▶ **What to do**
The number of lines below that contain the word "file" is all that the answer should hold.

Change detection outputs
□ □ □
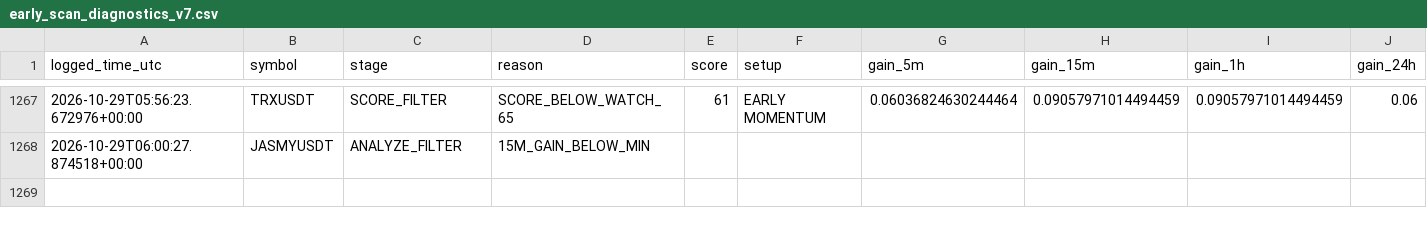
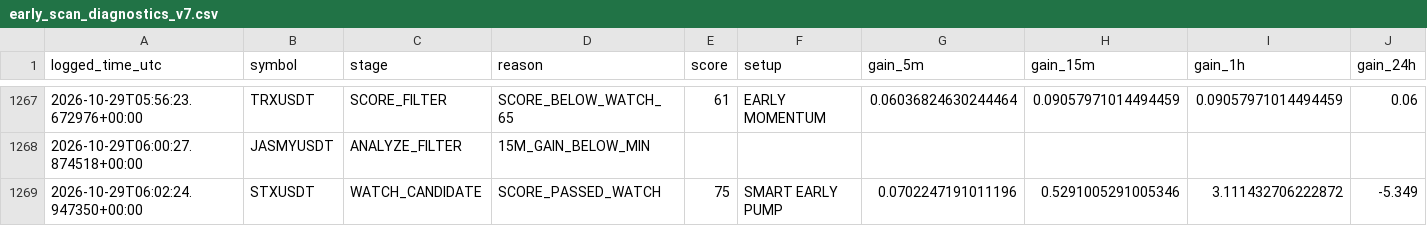
Before and after one commit to solom20232007/v7, a CSV file: early_scan_diagnostics_v7.csv, drawn as a sheet; only a part is shown, gaps mark what is left out; rows hold the shown columns only; the diff names each change by its address in the sheet, - before the commit and + after, or states it on an @@ line.

```diff
--- a/early_scan_diagnostics_v7.csv
+++ b/early_scan_diagnostics_v7.csv
+row 1269: 2026-10-29T06:02:24.947350+00:00 | STXUSDT | WATCH_CANDIDATE | SCORE_PASSED_WATCH | 75 | SMART EARLY PUMP | 0.0702247191011196 | 0.5291005291005346 | 3.111432706222872 | -5.349
```
Also changed, not shown: 1 other file.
□ □ □
▶ **Exercise answer**
2